“No hablo español.”
Are there alternative transport options? Definitely, but you will pay a lot more - like the taxi driver that wanted 80 soles ($36). I haven’t been on the buses, but I do know they get stopped for longer at the “checkpoint” between Zorritos and Máncora. The minivans get stopped too, though because they have less luggage, generally they don’t stop for long? What are they looking for? Anything illegal I guess, these buses often cross the borders so maybe it’s their equivalent of local customs agents...Peruvian style.
We made it to Máncora around 1pm and I was starving! If you’re a budget-conscious traveller like me and find yourself in any tourist spots in Peru, make sure to check out the restaurants in the side streets. Last time we went to Máncora, the menu was 15 soles (Wayki did have bigger portions than this one). This time Oliver and I found one for 10 soles, and this place was two minutes from the beach. The portions were slightly smaller (lunch is the main meal of the day), but with rice and papas fritas, it kept me full until later that evening.
Oliver and I did our own thing after lunch - I decided to chill on the beach while he went on his date. Máncora looks different at high tide, with much of the shoreline swallowed by the water. I couldn’t even walk along the beach to where we were last time - now the concrete structures made sense!
While on the beach, I even managed to complete a tourism survey in my broken Spanish. It reassured me that my Spanish is slowly improving. Around 3pm I made my way to our hostel for the night, Casa Máncora. It was a recommendation from one of our course trainers, Yola. She was right, Luis, the owner, not only spoke great English, he was also a really nice guy.
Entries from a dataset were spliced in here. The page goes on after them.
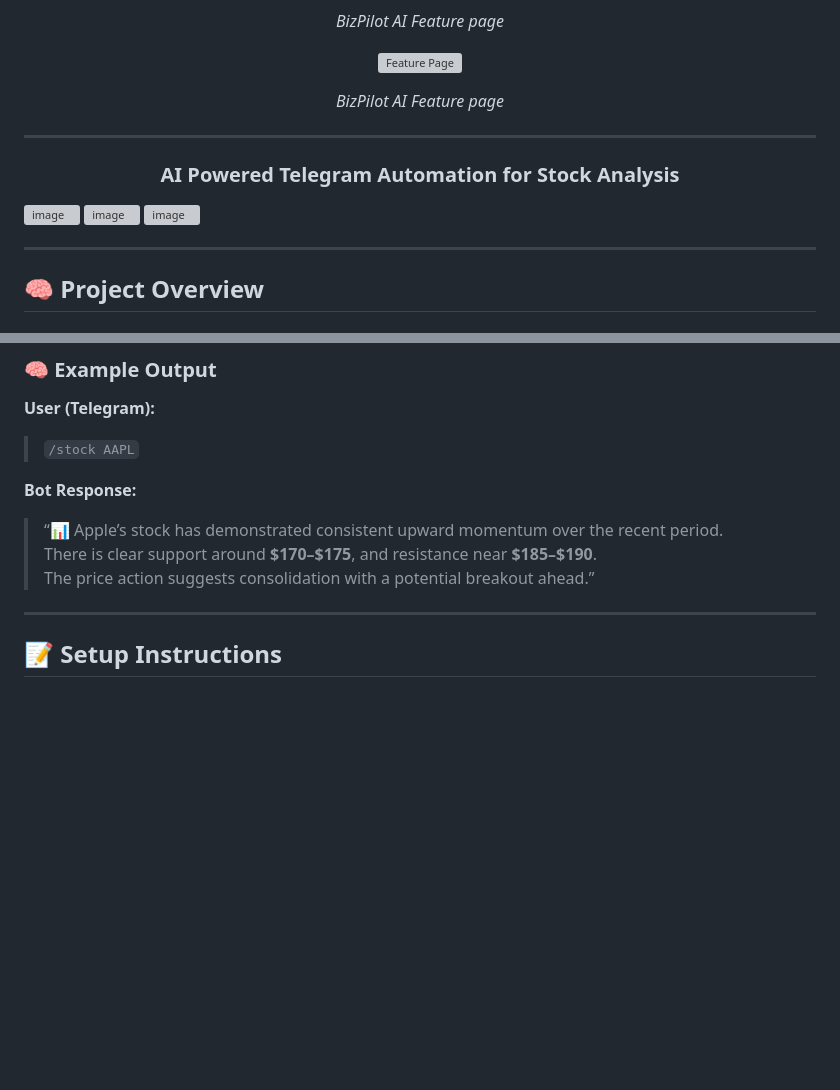
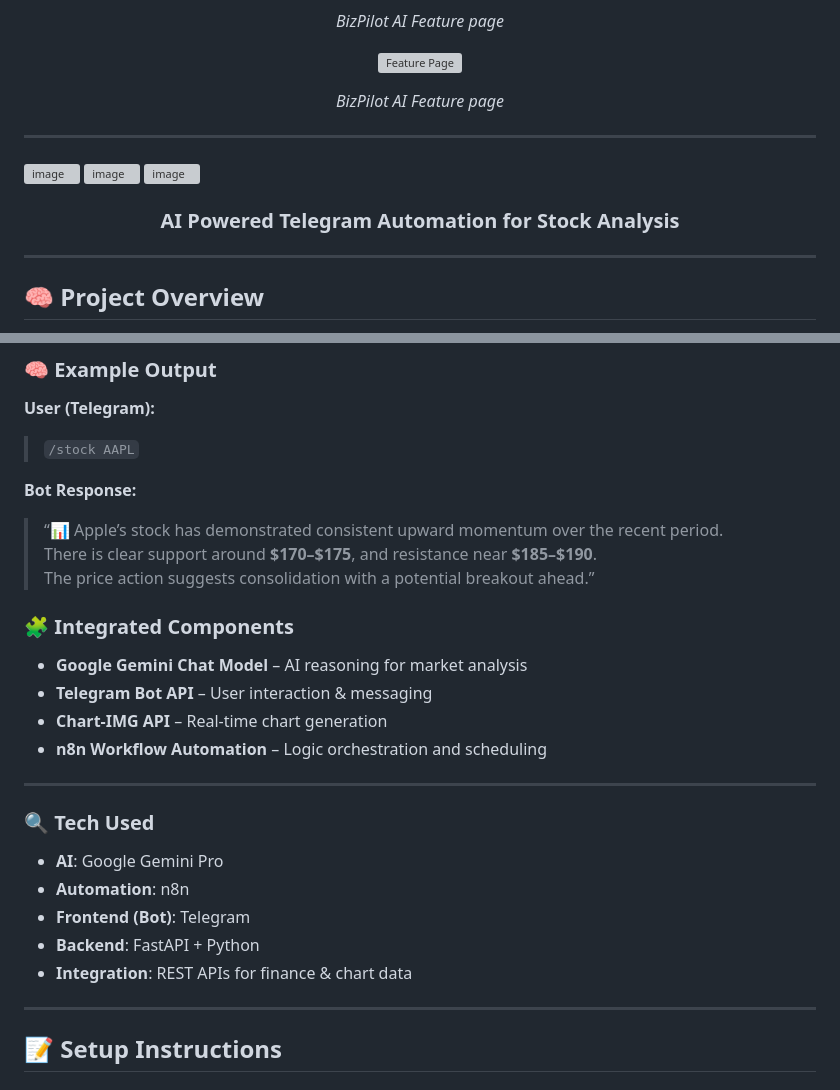
Before and after one commit to byeasmin/BizPilotAI, a Markdown page: README.md, 2 parts joined by grey strips. Rendered like a GitHub page; blank space fills up the shorter version; grey boxes are pictures that could not be loaded.

```diff
--- a/README.md
+++ b/README.md
@@ -55,12 +55,11 @@
 
 ---
 
-<h3 align="center">AI Powered Telegram Automation for Stock Analysis</h3>
 <img width="1892" height="870" alt="image" src="https://github.com/user-attachments/assets/104b932a-4a92-4135-ae04-ae387db1b318" />
 <img width="613" height="1280" alt="image" src="https://github.com/user-attachments/assets/c891c271-5803-40b6-b8fa-77c2264a99e9" />
 <img width="612" height="1280" alt="image" src="https://github.com/user-attachments/assets/4792c6d4-2c28-4029-a300-362bc9df7dcb" />
 
-
+<h3 align="center">AI Powered Telegram Automation for Stock Analysis</h3>
 
 
 ---
@@ -182,6 +181,22 @@ It automatically fetches market charts, interprets them, and responds with profe
 > There is clear support around **$170–$175**, and resistance near **$185–$190**.
 > The price action suggests consolidation with a potential breakout ahead.”
 
+### 🧩 Integrated Components
+- **Google Gemini Chat Model** – AI reasoning for market analysis
+- **Telegram Bot API** – User interaction & messaging
+- **Chart-IMG API** – Real-time chart generation
+- **n8n Workflow Automation** – Logic orchestration and scheduling
+
+---
+
+### 🔍 Tech Used
+- **AI**: Google Gemini Pro
+- **Automation**: n8n
+- **Frontend (Bot)**: Telegram
+- **Backend**: FastAPI + Python
+- **Integration**: REST APIs for finance & chart data
+
+
 
 ---
 
```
After a shower and extended siesta, I met some of the other hostel guests. One woman from the Netherlands had been in Mancora for two weeks - Luis asked her if she could take me to watch the sunset up at the lighthouse...see what a nice guy!
The golden hour coats everything in rose-tinted optimism - although the beauty in Northern Peru’s dusty landscape is anything but conventional. In more developed countries, our paved roads masks the irreversible impact we have made in nature, here, my dusty shoes are unwanted souvenirs from day-to-day living.
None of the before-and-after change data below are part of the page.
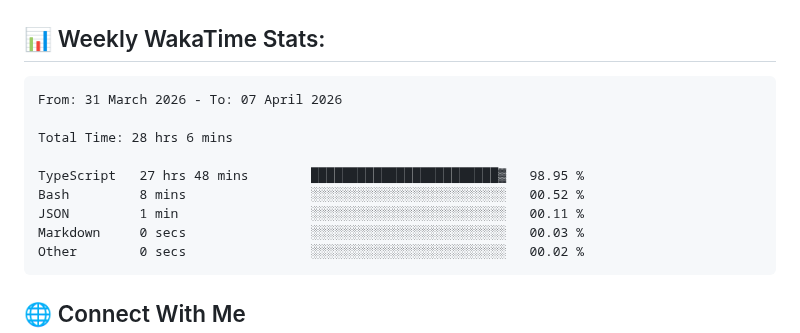
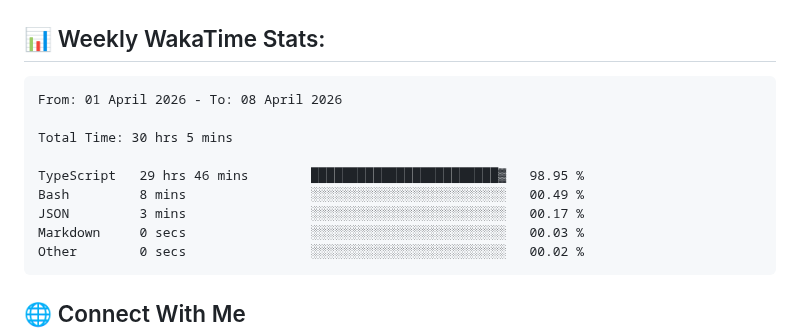
Before and after one commit to ManikMaity/ManikMaity, a Markdown page: README.md, the part around the change. Rendered like a GitHub page.

Commit message:
Updated waka-readme graph with new metrics

````diff
--- a/README.md
+++ b/README.md
@@ -41,13 +41,13 @@ I'm a Full-Stack Developer from India 🇮🇳 focused on building scalable SaaS
 <!--START_SECTION:waka-->
 
 ```txt
-From: 31 March 2026 - To: 07 April 2026
+From: 01 April 2026 - To: 08 April 2026
 
-Total Time: 28 hrs 6 mins
+Total Time: 30 hrs 5 mins
 
-TypeScript   27 hrs 48 mins        ████████████████████████▓   98.95 %
-Bash         8 mins                ░░░░░░░░░░░░░░░░░░░░░░░░░   00.52 %
-JSON         1 min                 ░░░░░░░░░░░░░░░░░░░░░░░░░   00.11 %
+TypeScript   29 hrs 46 mins        ████████████████████████▓   98.95 %
+Bash         8 mins                ░░░░░░░░░░░░░░░░░░░░░░░░░   00.49 %
+JSON         3 mins                ░░░░░░░░░░░░░░░░░░░░░░░░░   00.17 %
 Markdown     0 secs                ░░░░░░░░░░░░░░░░░░░░░░░░░   00.03 %
 Other        0 secs                ░░░░░░░░░░░░░░░░░░░░░░░░░   00.02 %
 ```
````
Up at the lighthouse we ran into Oliver and his date. She was lovely, and I did my best to have a conversation with her in Spanish. From the time we made it up the lighthouse, we had about thirty minutes to enjoy the last of the natural light. Sunsets come quickly here, almost unexpectedly, like being caught out in a sun shower.
Oliver and I eventually caught up around 9pm at the hostel - I also brought back the last three pizza slices. Can’t waste a great pizza! We ended up talking to the Argentinian couple until late. The boyfriend lay in the hammock at first, though I could tell he was listening as he would look over at us when something caught his interest. His girlfriend had been in PR and Communications for a theatre company in Buenos Aires, and we found out later he was an AV Technician. It made sense that her speaking skills were more advanced as she was the more extroverted of the two.
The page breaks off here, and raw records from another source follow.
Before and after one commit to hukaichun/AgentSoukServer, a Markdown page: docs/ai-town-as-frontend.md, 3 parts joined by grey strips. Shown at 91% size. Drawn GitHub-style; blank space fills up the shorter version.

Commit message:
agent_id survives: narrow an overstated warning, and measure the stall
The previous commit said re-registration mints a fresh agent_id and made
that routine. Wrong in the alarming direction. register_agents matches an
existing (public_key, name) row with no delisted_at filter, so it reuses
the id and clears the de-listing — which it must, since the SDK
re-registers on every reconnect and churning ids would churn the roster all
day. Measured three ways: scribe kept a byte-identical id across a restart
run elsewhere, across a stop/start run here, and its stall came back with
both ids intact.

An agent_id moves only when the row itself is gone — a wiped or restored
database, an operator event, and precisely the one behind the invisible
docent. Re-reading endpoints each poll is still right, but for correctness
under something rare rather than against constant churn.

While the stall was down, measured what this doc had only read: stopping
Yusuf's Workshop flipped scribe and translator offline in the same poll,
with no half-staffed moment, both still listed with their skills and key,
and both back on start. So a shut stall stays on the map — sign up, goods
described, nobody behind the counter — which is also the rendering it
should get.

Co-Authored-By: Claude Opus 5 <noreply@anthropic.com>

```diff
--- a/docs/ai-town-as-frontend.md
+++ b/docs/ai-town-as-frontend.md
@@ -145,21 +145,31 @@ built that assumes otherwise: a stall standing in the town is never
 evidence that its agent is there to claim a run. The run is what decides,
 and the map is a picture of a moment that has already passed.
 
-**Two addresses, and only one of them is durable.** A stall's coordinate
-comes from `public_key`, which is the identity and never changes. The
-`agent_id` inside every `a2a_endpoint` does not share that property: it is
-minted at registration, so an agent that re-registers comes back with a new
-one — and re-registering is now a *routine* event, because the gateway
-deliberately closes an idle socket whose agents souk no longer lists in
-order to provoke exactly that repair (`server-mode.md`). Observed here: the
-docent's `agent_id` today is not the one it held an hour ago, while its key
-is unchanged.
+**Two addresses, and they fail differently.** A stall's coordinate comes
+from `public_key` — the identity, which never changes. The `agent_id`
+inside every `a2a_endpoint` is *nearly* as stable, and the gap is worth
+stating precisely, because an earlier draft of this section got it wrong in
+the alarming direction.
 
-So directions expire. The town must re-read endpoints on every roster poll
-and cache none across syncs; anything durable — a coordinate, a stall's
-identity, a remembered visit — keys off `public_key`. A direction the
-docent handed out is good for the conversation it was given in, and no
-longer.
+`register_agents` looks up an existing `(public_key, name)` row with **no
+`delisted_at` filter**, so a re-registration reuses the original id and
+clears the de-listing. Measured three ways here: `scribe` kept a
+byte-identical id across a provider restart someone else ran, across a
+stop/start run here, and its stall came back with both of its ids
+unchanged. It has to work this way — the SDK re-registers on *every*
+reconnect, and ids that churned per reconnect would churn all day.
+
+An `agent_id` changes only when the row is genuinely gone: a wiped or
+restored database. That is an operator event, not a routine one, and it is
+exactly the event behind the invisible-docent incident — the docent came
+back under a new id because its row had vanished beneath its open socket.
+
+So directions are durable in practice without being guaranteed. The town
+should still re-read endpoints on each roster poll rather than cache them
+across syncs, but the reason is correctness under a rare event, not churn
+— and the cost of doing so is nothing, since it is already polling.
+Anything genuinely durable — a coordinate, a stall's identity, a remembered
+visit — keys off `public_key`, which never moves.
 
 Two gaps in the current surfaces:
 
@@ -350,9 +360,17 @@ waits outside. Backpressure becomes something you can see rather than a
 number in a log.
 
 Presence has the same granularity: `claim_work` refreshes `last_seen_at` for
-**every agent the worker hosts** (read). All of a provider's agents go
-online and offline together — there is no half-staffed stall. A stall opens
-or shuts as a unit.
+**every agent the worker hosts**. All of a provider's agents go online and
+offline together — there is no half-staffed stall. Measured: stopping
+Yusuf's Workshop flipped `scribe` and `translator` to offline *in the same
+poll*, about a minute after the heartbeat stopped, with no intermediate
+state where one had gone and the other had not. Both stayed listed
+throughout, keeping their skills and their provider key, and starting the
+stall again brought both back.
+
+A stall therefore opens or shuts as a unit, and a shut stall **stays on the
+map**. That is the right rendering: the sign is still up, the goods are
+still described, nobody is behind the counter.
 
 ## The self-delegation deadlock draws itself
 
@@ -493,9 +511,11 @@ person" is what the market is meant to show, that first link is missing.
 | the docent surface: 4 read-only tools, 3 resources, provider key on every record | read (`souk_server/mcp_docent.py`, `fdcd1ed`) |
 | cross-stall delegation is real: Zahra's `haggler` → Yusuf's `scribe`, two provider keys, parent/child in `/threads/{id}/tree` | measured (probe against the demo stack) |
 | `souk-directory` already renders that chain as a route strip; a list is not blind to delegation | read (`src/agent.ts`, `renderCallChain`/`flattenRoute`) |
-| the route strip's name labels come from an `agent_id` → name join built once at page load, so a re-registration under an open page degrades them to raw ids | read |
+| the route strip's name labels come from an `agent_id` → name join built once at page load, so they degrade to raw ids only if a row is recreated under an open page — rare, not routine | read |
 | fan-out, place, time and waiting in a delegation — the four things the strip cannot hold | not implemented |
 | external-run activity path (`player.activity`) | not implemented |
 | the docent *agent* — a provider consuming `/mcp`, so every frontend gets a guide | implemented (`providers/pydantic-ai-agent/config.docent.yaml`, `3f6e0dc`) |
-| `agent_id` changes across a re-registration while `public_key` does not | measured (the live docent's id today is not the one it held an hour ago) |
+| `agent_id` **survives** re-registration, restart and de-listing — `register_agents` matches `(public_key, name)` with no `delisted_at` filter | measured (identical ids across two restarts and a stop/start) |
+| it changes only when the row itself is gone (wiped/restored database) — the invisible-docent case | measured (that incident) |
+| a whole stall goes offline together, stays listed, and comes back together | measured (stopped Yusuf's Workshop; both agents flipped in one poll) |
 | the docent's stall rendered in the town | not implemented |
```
I wanted to head back to Zorritos before midday, so we made sure to check out before 9am. Relying on unscheduled public transport adds to travelling time, which is something to be aware off in rural Peru. There’s a laid-back vibe to Máncora that resonates with me, maybe I’m finally beginning to understand how my friend Tamizan feels when she is out in the water, waiting to catch a wave. Eyes to the horizon until you see the wave coming towards you - it’s about timing. How much do you need to paddle to stay ahead of the break? Who is around you and are they eyeing up the same wave? Be in the moment because no two experiences are ever the same - learn to embrace the stillness and when you have to paddle hard. That is the flow of life, you don’t need to catch every wave, but when you do, enjoy it and make memories from all that you do.
Ronna Grace Funtelar is a thirtyish storyteller, creative, writer and slam poet currently travelling in Peru. She is a hobby hiker, photography and sunrise enthusiast with a passion for mindfully helping others live beyond their comfort zone.
Basically, a shorty who knows her life purpose.